Issues: A goal of the National HIV/AIDS Strategy is to reduce HIV incidence through expanded testing in healthcare and non-healthcare settings. Testing is critical to increasing the number of persons with known serostatus. Incomplete knowledge exists regarding the extent of HIV testing in the US. Description: CDC contracted with JSI to estimate the number of HIV tests conducted in the US by funding source (public vs. private) and setting. The advantages and disadvantages of nine approaches were explored including primary (surveying laboratories that conduct HIV testing) and secondary (market research, rapid test manufacturers, national surveys, and federal agency reports) data collection activities. For example, a laboratory survey is expensive and time-intensive; further, it is unknown if laboratories would respond and could provide payer and setting information. Market research data are specific to healthcare settings, and data use policies prevent reprinting data. National survey data are easily accessed, but provide information on number of people tested rather than number of tests. Data on publicly funded tests are available through national organization and federal agency reports. Lessons Learned: It is not currently feasible to precisely estimate the total number of HIV tests conducted in the US. The challenge lies in establishing the number of privately funded tests and rapid tests performed in non-healthcare settings. Recommendations: Specific recommendations are to: identify laboratories that conduct HIV testing, and survey a sample to gauge the feasibility of this option; and add questions to national surveys to obtain more specific data on test type and setting.

Learning Areas:

Conduct evaluation related to programs, research, and other areas of practice

Learning Objectives:
Describe the advantages and disadvantages of nine different approaches to developing a precise estimate of HIV testing in the US.

Keyword(s): HIV/AIDS, Prevention

Presenting author's disclosure statement:

Qualified on the content I am responsible for because: I have served as a epidemiologic and statistical consultant on multiple federally funded projects focusing on HIV/AIDS prevention.
Any relevant financial relationships? No

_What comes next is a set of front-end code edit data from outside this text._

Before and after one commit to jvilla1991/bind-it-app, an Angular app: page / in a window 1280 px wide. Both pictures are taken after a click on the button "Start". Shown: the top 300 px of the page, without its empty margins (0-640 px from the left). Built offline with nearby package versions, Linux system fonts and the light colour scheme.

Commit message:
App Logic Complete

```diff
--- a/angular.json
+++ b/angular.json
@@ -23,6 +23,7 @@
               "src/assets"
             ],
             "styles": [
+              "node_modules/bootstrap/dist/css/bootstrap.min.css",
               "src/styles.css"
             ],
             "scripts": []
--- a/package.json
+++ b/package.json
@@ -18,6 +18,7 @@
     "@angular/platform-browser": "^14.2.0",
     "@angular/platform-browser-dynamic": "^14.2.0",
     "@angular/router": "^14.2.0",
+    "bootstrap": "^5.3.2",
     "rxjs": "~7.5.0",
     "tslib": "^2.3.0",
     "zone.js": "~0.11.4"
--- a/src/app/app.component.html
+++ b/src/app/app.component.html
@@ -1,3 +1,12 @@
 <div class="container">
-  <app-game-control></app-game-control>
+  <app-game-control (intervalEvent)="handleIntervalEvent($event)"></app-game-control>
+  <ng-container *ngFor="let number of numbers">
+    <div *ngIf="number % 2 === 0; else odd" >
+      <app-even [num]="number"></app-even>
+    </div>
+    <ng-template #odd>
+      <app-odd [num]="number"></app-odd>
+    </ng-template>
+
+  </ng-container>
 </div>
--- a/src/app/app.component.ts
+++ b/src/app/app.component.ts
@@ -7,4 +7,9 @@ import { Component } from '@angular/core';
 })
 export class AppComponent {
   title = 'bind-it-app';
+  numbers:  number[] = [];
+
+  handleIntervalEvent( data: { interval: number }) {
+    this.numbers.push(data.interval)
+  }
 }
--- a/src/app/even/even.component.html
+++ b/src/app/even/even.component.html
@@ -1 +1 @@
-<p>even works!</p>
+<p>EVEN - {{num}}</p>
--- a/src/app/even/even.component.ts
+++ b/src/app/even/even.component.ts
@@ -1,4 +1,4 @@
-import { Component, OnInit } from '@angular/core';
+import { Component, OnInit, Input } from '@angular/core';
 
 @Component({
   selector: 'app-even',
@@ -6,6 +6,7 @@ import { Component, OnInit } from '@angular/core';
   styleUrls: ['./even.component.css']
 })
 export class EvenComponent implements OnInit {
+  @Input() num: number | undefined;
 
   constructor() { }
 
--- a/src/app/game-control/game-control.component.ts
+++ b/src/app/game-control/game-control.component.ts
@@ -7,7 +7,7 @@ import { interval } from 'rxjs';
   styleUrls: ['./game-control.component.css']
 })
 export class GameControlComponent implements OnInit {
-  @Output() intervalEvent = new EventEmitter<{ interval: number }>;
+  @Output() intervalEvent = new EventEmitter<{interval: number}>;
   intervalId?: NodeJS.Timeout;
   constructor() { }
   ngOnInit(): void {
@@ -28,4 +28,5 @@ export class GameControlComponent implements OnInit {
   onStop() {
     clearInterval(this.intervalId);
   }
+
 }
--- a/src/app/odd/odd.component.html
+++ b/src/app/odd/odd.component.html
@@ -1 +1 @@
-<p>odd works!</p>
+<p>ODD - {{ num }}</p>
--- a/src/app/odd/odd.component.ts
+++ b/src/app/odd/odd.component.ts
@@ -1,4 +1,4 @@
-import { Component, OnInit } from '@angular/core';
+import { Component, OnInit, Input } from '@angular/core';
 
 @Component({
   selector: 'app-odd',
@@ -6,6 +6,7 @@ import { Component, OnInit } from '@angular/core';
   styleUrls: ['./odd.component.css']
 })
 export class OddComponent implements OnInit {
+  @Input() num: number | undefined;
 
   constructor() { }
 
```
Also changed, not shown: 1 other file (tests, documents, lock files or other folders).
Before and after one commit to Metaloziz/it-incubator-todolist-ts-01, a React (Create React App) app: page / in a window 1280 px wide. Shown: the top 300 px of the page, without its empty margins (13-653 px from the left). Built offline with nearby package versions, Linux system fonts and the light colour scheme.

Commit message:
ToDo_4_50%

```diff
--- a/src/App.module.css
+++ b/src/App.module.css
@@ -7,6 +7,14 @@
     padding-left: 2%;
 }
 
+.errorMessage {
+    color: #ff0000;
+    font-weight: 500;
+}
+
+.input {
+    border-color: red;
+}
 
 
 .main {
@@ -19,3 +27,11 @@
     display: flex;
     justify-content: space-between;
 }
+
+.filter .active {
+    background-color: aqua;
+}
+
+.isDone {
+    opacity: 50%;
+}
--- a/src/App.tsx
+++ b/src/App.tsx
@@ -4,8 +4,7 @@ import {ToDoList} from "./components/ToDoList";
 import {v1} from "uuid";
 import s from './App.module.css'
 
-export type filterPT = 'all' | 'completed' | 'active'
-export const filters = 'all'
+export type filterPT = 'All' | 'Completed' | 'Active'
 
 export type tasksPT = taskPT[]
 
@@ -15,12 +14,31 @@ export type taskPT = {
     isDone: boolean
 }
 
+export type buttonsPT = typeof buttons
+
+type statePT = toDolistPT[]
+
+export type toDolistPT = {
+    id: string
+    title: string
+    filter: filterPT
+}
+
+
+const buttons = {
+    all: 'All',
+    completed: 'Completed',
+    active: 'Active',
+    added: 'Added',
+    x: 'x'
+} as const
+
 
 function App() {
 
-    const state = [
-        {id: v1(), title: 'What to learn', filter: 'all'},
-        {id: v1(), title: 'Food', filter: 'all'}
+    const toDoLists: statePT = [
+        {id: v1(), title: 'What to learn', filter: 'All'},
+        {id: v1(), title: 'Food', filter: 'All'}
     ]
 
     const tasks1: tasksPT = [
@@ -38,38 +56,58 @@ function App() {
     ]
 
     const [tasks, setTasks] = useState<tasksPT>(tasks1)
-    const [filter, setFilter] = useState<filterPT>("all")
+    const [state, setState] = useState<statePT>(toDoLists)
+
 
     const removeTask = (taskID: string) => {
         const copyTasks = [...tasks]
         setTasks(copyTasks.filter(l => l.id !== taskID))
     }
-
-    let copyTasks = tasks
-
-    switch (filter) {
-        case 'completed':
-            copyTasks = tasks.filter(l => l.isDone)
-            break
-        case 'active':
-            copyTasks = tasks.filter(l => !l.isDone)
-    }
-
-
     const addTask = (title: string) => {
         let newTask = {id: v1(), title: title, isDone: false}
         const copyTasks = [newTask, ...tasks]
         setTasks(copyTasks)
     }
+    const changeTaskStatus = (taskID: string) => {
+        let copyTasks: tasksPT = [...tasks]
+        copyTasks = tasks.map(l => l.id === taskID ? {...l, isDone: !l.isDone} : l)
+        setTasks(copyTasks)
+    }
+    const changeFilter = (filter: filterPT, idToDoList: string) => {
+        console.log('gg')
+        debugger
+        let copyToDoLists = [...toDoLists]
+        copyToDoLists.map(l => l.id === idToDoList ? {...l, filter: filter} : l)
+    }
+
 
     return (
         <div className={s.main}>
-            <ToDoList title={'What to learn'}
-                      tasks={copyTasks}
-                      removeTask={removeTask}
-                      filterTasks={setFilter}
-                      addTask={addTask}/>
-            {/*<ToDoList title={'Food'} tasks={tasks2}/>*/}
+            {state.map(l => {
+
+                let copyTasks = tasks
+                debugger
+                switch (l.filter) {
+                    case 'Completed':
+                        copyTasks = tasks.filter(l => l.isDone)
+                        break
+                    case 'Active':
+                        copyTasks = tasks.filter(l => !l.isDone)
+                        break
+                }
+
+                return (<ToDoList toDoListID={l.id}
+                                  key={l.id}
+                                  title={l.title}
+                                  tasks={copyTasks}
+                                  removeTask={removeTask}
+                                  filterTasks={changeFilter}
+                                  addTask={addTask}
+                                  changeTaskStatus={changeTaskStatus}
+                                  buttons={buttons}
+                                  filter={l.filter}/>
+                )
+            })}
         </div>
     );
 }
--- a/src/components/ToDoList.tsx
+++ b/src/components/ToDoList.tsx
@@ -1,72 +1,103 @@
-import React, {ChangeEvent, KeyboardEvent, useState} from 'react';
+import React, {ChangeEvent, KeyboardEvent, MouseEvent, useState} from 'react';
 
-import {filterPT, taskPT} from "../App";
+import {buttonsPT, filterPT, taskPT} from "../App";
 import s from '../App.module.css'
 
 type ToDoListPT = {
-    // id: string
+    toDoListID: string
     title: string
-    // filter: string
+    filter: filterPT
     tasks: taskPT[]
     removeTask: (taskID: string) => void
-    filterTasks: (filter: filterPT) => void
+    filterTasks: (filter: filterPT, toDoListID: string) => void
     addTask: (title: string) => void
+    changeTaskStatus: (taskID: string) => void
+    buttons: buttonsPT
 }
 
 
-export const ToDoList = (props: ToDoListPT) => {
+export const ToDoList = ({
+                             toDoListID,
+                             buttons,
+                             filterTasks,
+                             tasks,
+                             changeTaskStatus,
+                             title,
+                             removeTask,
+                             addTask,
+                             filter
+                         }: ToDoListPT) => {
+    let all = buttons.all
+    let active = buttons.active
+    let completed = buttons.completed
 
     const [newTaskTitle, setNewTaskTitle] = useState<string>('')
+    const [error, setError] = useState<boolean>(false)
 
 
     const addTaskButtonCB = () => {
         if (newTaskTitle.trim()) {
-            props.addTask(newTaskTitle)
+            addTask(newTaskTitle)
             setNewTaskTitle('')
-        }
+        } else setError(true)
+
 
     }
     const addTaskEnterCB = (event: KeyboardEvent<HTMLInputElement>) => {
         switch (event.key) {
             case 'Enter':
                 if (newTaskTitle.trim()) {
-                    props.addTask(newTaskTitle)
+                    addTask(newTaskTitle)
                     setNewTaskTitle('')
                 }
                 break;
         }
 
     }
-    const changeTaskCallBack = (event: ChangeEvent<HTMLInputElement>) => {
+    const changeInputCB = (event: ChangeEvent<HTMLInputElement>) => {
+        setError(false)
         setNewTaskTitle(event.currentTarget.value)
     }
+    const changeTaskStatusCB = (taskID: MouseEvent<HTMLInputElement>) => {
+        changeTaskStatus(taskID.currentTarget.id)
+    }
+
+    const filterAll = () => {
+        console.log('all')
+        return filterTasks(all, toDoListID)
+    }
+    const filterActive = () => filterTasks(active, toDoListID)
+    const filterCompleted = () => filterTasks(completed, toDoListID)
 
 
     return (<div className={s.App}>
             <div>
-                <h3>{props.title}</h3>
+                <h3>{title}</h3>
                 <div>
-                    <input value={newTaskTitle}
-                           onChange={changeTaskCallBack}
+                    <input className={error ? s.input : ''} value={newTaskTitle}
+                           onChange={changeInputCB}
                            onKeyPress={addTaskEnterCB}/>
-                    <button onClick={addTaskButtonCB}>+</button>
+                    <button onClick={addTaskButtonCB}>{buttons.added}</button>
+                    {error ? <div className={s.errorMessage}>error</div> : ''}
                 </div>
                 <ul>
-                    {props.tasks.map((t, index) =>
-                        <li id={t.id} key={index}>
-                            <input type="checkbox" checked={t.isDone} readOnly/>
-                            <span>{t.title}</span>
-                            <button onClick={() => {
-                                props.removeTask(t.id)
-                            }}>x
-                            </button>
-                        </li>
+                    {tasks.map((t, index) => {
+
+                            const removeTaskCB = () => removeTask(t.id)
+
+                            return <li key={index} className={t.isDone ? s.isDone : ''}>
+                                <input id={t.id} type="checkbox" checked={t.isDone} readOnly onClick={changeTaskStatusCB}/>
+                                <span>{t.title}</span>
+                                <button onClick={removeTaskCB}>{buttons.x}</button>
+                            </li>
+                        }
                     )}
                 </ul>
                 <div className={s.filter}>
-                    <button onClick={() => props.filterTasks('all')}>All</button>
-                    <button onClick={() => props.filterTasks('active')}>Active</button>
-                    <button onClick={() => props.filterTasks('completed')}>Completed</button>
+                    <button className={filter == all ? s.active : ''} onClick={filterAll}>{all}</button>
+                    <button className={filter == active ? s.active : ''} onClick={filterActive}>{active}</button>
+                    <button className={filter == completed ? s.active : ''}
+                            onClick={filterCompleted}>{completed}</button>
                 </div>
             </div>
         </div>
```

I agree to comply with the American Public Health Association Conflict of Interest and Commercial Support Guidelines, and to disclose to the participants any off-label or experimental uses of a commercial product or service discussed in my presentation.